↓

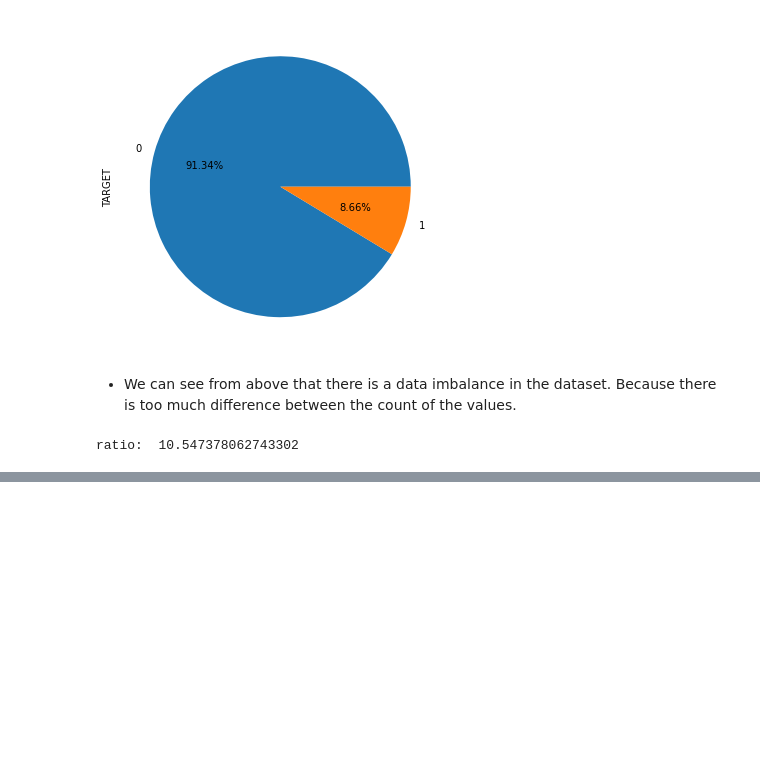
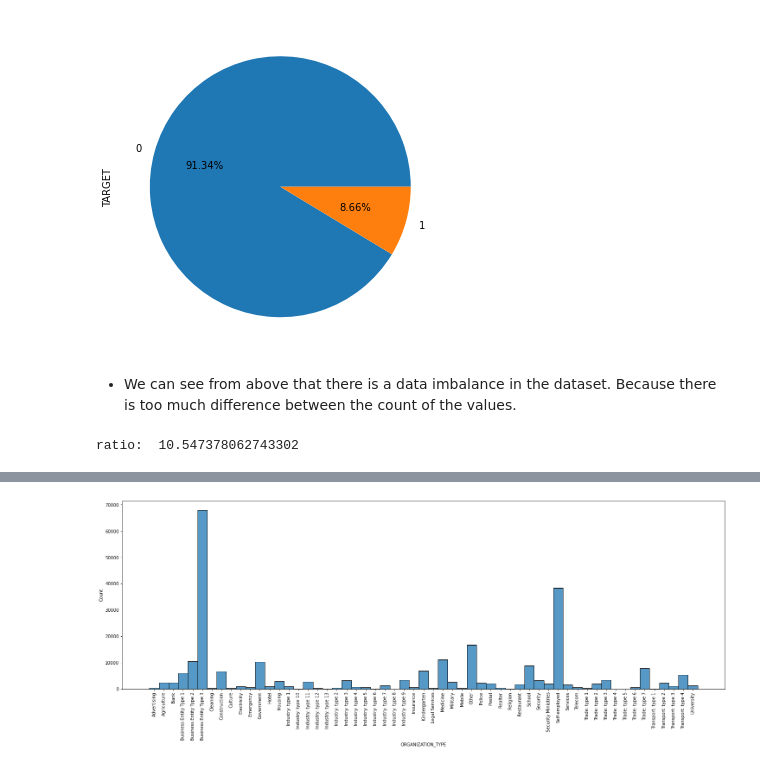
Before and after one commit to Boken19/Case_Studies, a Jupyter notebook: Credit EDA case study/Credit_EDA_case_study.ipynb, the cells around one changed output, grey strips where cells are left out. Drawn from its saved outputs; the diff is of its cells as text; code cells hidden in the pictures; blank space fills up the shorter version.

```diff
--- a/Credit EDA case study/Credit_EDA_case_study.ipynb
+++ b/Credit EDA case study/Credit_EDA_case_study.ipynb
@@ -454,0 +480,7 @@ ratio:  10.547378062743302
+# %%
+plt.figure(figsize = (25,8))
+sns.histplot(data['ORGANIZATION_TYPE'].sort_values())
+plt.xticks(rotation = 90)
+plt.show()
+# %% [output]
+[figure, added]
```
Also changed, not shown: parts of 12 cells of this notebook.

↑

## Assigned task
Taking the material above one line at a time, count the lines that include "changed" as a word or string, and give only that number.

## Result of the exercise
2